We all have a right to know what our MPs spend our money on
Does anybody out there recall Stephen Harper’s main platform he ran on during the 2006 general election? I might not be able to remember what I had for dinner last night, but I sure as hell remember what that election was all about and I hope millions of Canadian voters do as well.
A commission was set up in early 2004 by Liberal Prime Minister Paul Martin after Sheila Fraser, the Auditor General of Canada found unexplained irregularities in the Sponsorship Program, a program designed to boost the federal government’s profile in Quebec. It was to be called the Gomery Commission.
The sponsorship scandal decimated the Liberal Party from the inside out and the three opposition parties eventually decided to bring down the Liberal minority government. In the wake of the scandal and before the Gomery report was concluded, Stephen Harper and the Conservatives made the most of the Liberals misfortunes and ran their election campaign and platform on the lack of accountability in government.

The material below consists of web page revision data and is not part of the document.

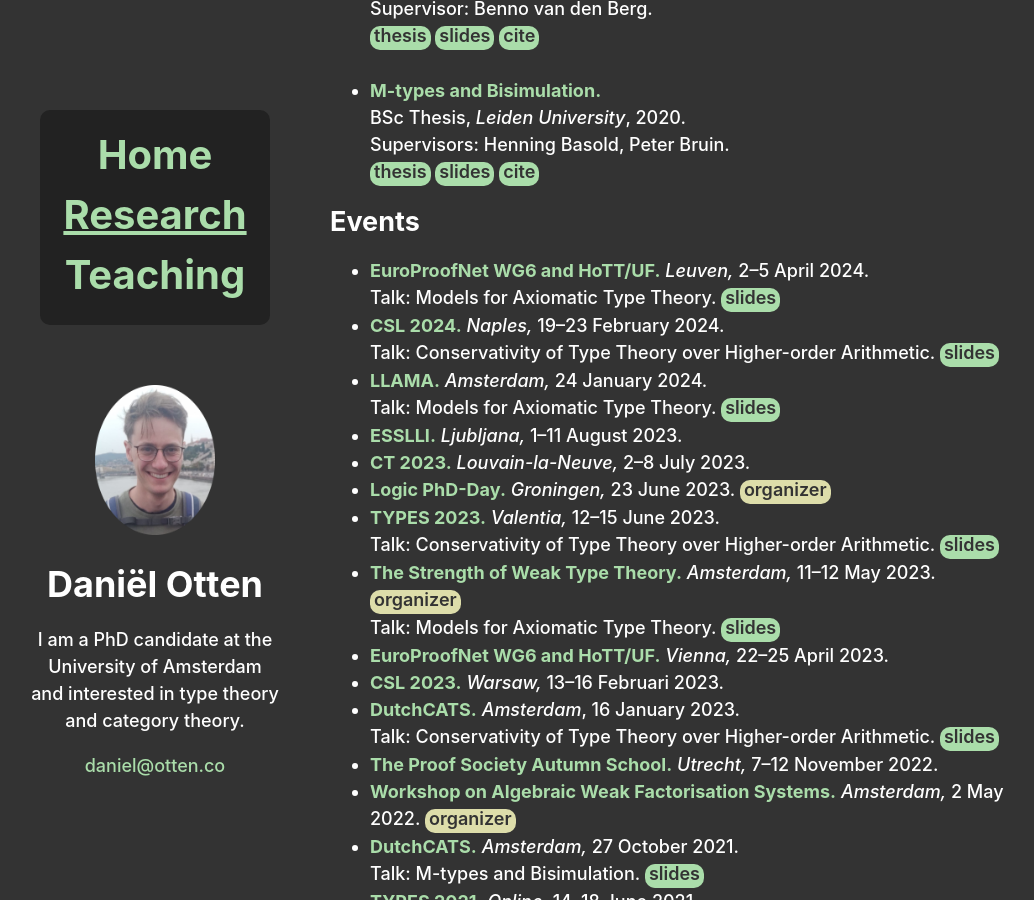
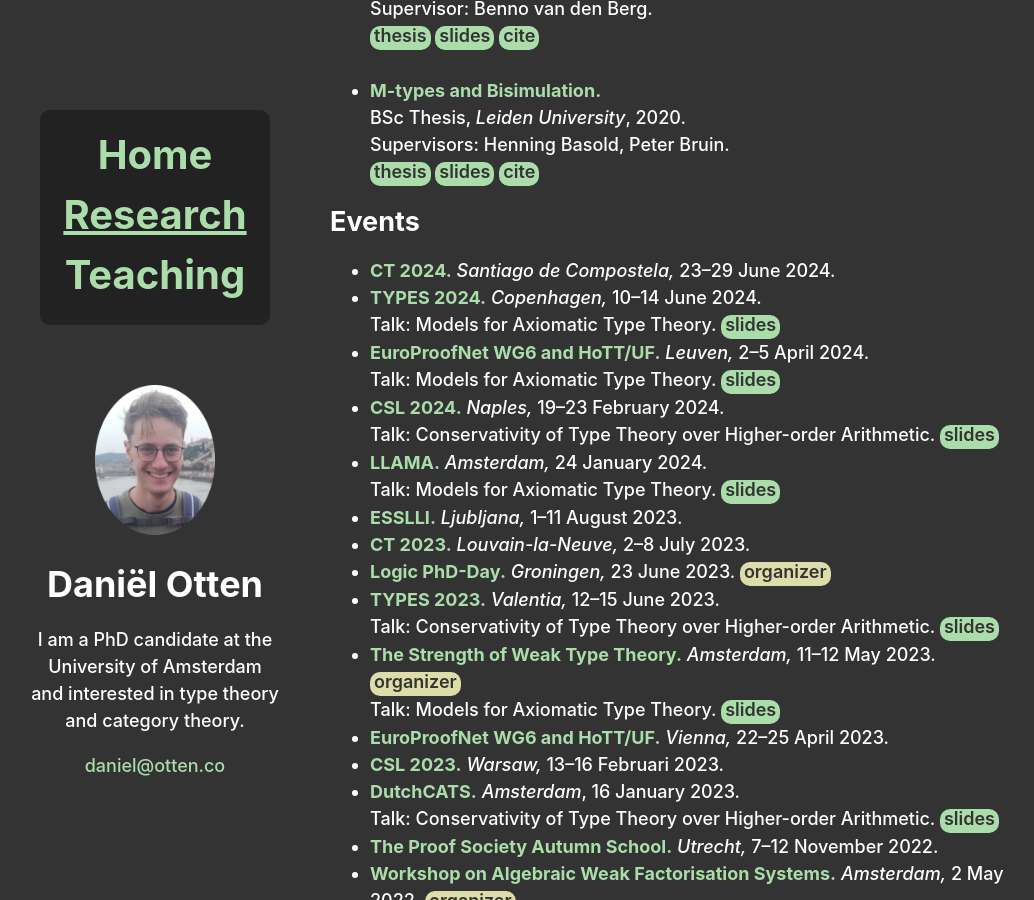
Before and after one commit to DDOtten/ddotten.github.io, a Jekyll site: the page built from research.md, in a window 1280 px wide and 900 px high, scrolled down 412 px. Shown: the whole window, without its empty margins (110-1144 px from the left). Built offline with Jekyll 4.4.1, drawn with Linux system fonts in a browser that asks for light colours.

Commit message:
add TYPES and CT

```diff
--- a/research.md
+++ b/research.md
@@ -24,6 +24,12 @@ layout: page
 
 # Events
 
+- **[CT 2024](https://www.usc.gal/regaca/ct2024/).**
+  *Santiago de Compostela,* 23--29 June 2024.
+- **[TYPES 2024](https://types2024.itu.dk/).**
+  *Copenhagen,* 10--14 June 2024. \
+  Talk: Models for Axiomatic Type Theory.
+  [slides](assets/slides/models_for_axiomatic_type_theory_slides.pdf){: .button}
 - **[EuroProofNet WG6](https://europroofnet.github.io/wg6-leuven/) and [HoTT/UF](https://hott-uf.github.io/2024/).**
   *Leuven,* 2--5 April 2024. \
   Talk: Models for Axiomatic Type Theory.
```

With the help of an insider trading investigation within the Finance department and a street shooting of a minor in Toronto during the election, Harper saw his dream of becoming Prime Minister come true at the same time pledging to clean up government and hold government officials accountable.
To his credit, Harper’s first order of business was to pass the Federal Accountability Act. The plan aimed to reduce corporate, union and large personal political donations, provide protection for whistle-blowers and improve the power of the Auditor General to follow the money spent by the government. In essence, it aimed to increase the transparency of government spending.
In hindsight, it’s funny to me that two years later in 2008 at the request of elections Canada, the Mounties began probing the Conservative Party’s spending for advertisements on that very same campaign. See the full story here: http://www.cbc.ca/canada/ottawa/story/2008/04/15/rcmp-tories.html
All scandals aside, I would have thought that Sheila Fraser’s request to audit MPs individual expense accounts a couple of weeks ago would have been welcomed with open arms by all parties. Who doesn’t like a good audit after all? Well, MPs it seems. With the exception of the Bloc Quebecois, all parties turned it down at first while Michael Ignatieff of the Liberals finally changed his mind. That leaves only Jack Layton and more importantly the Prime Minister Stephen Harper.
Of the yearly half a billion dollars in government expense accounts, $133 million for MPs alone, one would think you could never have too much oversight, even with a house of commons board of internal economy and tough rules. At least our politicians would be held accountable just like Harper promised four years ago and we would be less likely to see an expense account scandal that we saw last year in Great Britain.
Politicians, Members of Parliament and Senators should always be held in high regard. They are elected or appointed with respect and honor and then are given certain civil liberties that the majority of us don’t have. If any civil servants abuse any of those privileges, every Canadian and I have the right to know…
…and vote them out.